Now, by forwarding one frame in the search that I was conducting, I am able to see the reverse of the registration card. This is the Registrar's Report. It lists off the race, height, weight, complexion, any other physical characteristics and the signature and location where all of this was conducted.
My GG Grandfather was white, 5'2" tall. (Petite!) weighed 138 pounds, had gray hair and blue eyes. His complexion was described as sallow.
Isabell, the registrar completed the back as well, signing it at the bottom and dating it.
To find this document was a nice reward at the end of a very trying week!
My source for this document is the invaluable FamilySearch.Org,
a free site where you can view and review millions of records.
If you come from a large family, a family census can be a really great way to get to know one another.
It allows you to create questions that are relevant to your family, and get input from your family before you send it out.
A family census allows you to ask questions that can benefit your family in terms of gathering medical history and regional disbursement.
If you are connecting via DNA links, a family census can allow your family to see the types of connections that are shared.

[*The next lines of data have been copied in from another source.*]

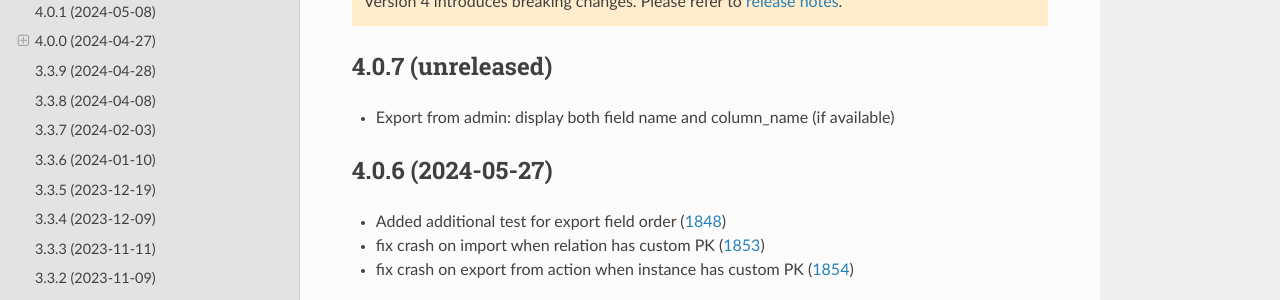
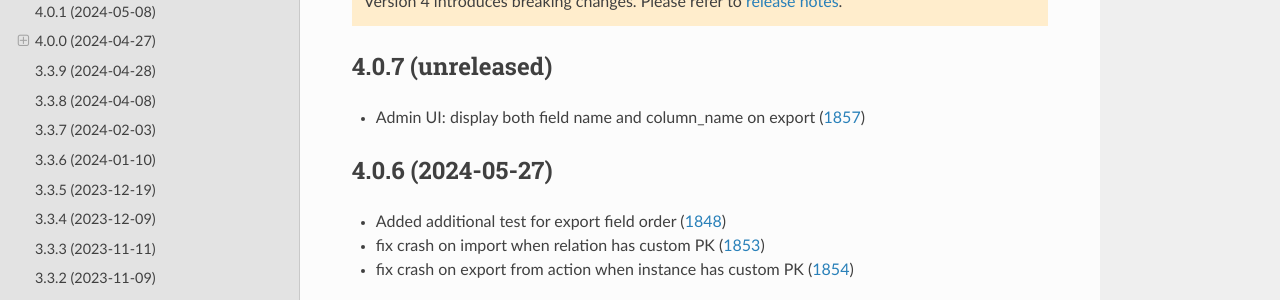
Before and after one commit to django-import-export/django-import-export, a Sphinx documentation site: the page built from docs/changelog.rst, in a window 1280 px wide and 900 px high. Shown: the part 211-511 px from the top of the window. Built offline with Sphinx 7.4.7 and the Read the Docs theme 2.0.0, drawn with Linux system fonts in a browser that asks for light colours; pages that are not in the unit, such as notebooks, are missing from menus; the version number could not be read and is left out.

Commit message:
updated changelog

```diff
--- a/docs/changelog.rst
+++ b/docs/changelog.rst
@@ -8,7 +8,7 @@ Changelog
 4.0.7 (unreleased)
 ------------------
 
-- Export from admin: display both field name and column_name (if available)
+- Admin UI: display both field name and column_name on export (`1857 <https://github.com/django-import-export/django-import-export/pull/1857>`_)
 
 4.0.6 (2024-05-27)
 ------------------
```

I have created a family census form that I will be adding to the site this week for sale in a PDF format. If you have suggestions for the census, please feel free to email me. I would love to have input on this.
Here are some of the questions that I am including in my family census:
Of course, there is room for more questions, and I have not decided if all of these questions will make the cut, but I want to create a dynamic document that will not take longer than 10 minutes to fill out.
Let me know your thoughts!
As you know, I advocate making good notes of the results from your searches, but I am now also advocating something else. I think that you should keep a log of what you are searching so that you can pursue good searches and eliminate dead ends.
I found an excellent search via great notes a couple of weeks ago. There was a lot going on in my personal life around the end of January, so when I found this really amazing link, I made notes, but I was unable to bookmark the link or I flat out did not remember to.
When I was looking in my history for a website, there was the search from January. I went through the entire history of searches that went back for a few months and made some really diligent notes.
I discovered that my mind is not a steel trap like I tend to think of it. One search term I have looked up every weekend for about 4 months.
Now, by making notes, I am able to continue where I left off, rather than searching like a tumbleweed.
I also am noting the search engine that I use, and so far, I am the most impressed with google, followed by bing.
Save your searches!
For Christian families, a lot of activity can happen around Easter. One of these is baptisms. If you are lucky, there may be a listing of this in the family bible.
If you are even luckier, there may be a certificate of the person who was baptised, listing off their names, the name of their parents as well as other information.
Catholics may also have First Communion and Confirmation.
If your church, or your family has traditions such as these, you may also be able to write to your church for records.
Don't forget that the Easter holiday can be a source of records!
My name is Dixie, and this is the blog part of my page, where I write about whatever strikes my fancy. Contact me at: PirateDixie@gmail.com